▸ Work task
The reply must be the number of lines in the following material that include the word "plot", and nothing more.

▸ Information given
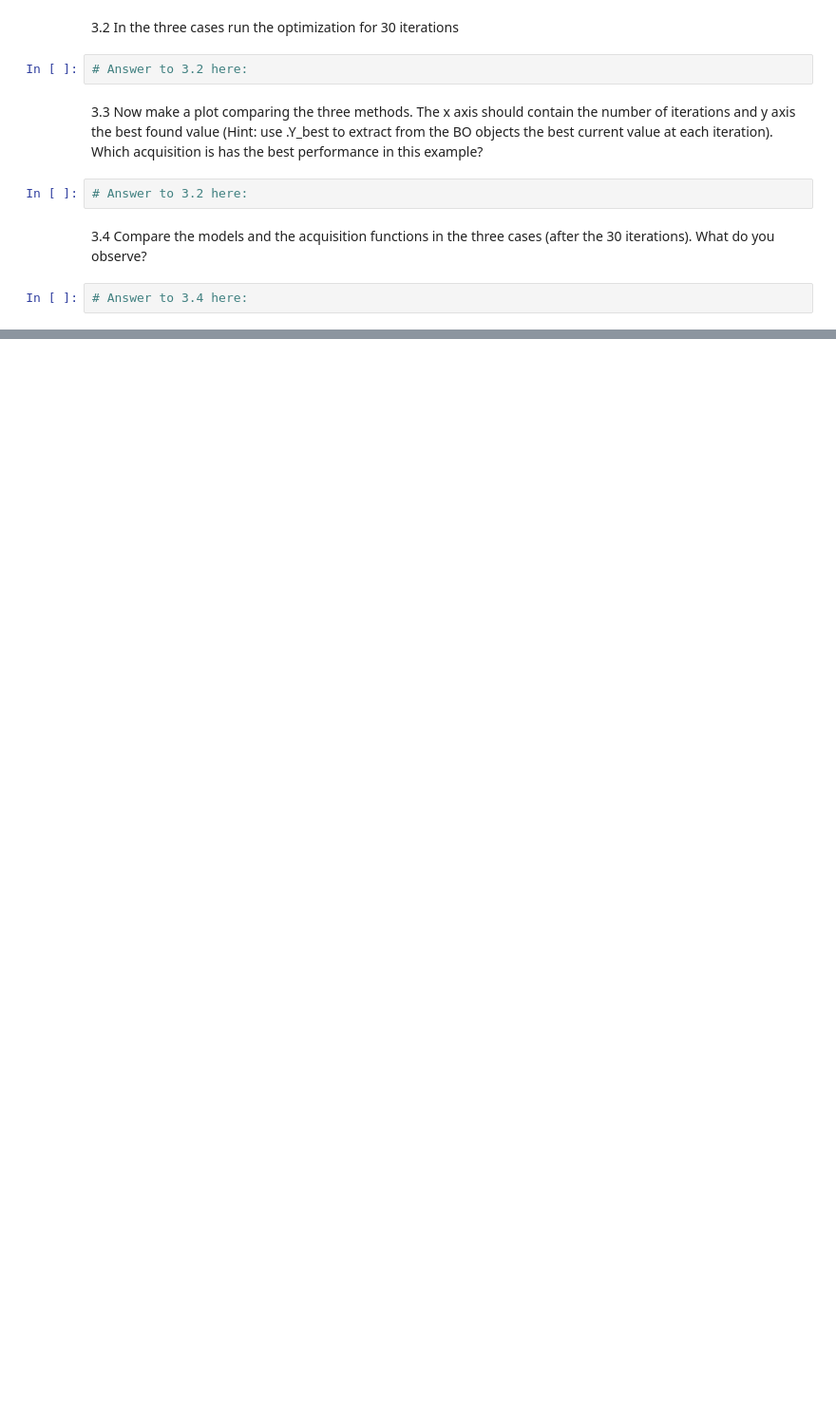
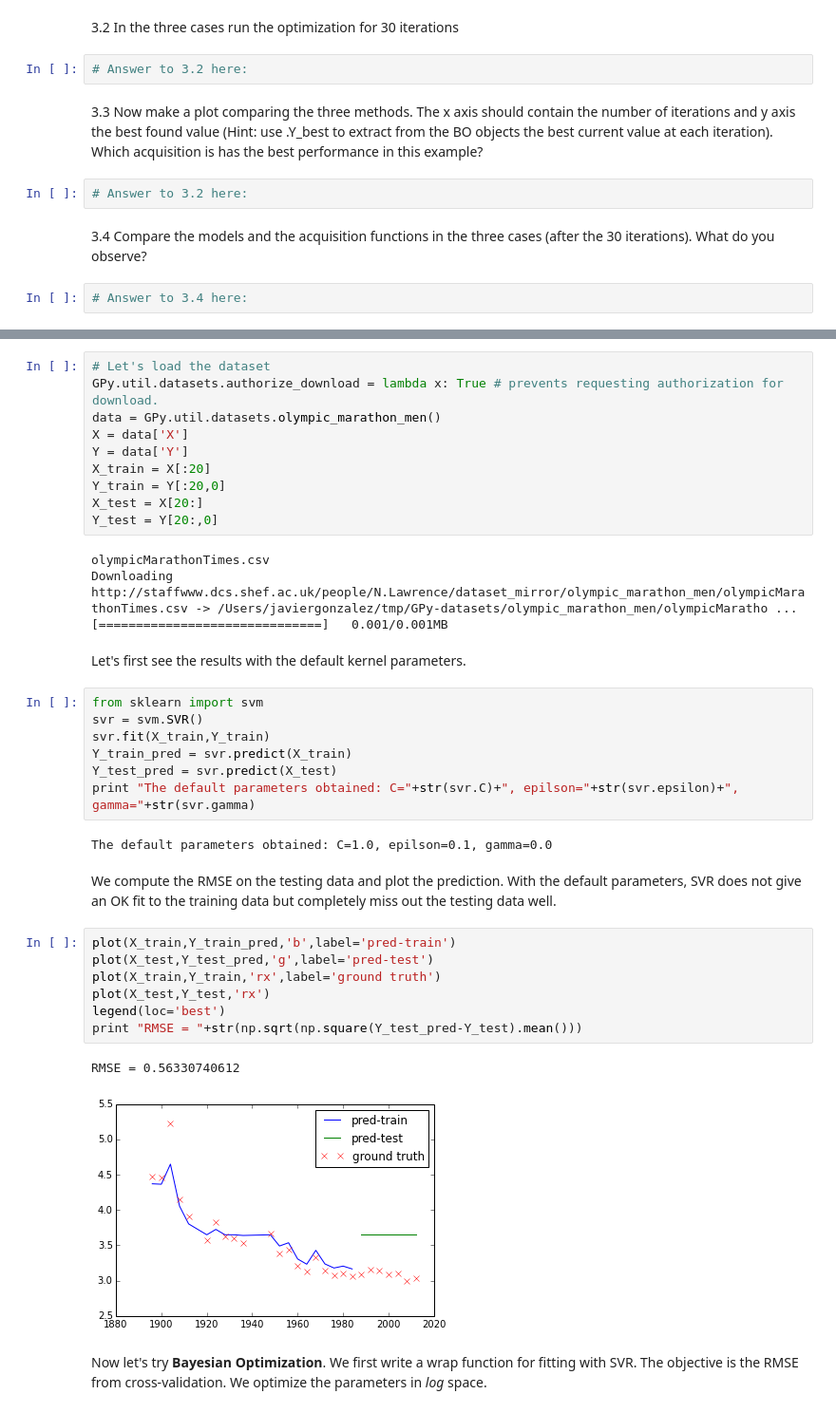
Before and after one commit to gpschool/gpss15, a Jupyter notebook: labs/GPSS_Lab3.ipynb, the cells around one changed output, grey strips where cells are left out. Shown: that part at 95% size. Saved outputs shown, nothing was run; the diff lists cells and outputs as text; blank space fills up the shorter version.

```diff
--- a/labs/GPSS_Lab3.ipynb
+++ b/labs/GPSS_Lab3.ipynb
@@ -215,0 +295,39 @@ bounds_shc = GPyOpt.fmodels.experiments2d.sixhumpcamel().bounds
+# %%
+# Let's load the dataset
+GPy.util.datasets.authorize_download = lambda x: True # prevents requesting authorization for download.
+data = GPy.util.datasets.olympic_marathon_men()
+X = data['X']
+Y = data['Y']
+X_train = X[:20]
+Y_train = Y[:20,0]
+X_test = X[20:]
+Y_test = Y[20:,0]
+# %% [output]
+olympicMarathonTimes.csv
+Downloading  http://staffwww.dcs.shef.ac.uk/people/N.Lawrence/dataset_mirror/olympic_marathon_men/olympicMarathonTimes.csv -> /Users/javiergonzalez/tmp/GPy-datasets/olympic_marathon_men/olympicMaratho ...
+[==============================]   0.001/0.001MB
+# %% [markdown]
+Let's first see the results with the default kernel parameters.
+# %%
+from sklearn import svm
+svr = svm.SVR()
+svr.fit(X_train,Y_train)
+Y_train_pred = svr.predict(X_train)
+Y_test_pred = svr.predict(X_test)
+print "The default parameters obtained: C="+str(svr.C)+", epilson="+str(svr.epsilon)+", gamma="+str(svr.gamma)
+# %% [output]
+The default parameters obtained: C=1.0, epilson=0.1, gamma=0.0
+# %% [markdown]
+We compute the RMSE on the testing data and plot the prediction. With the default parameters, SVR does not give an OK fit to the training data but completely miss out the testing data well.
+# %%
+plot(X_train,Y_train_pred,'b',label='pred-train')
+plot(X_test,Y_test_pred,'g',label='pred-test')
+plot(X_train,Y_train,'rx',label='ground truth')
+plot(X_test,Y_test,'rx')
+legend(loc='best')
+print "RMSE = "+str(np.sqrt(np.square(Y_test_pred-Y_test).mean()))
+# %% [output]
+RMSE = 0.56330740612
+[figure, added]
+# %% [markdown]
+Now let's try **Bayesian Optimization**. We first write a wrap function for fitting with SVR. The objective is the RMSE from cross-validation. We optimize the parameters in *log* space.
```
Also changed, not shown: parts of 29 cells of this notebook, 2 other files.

▸ Response area
5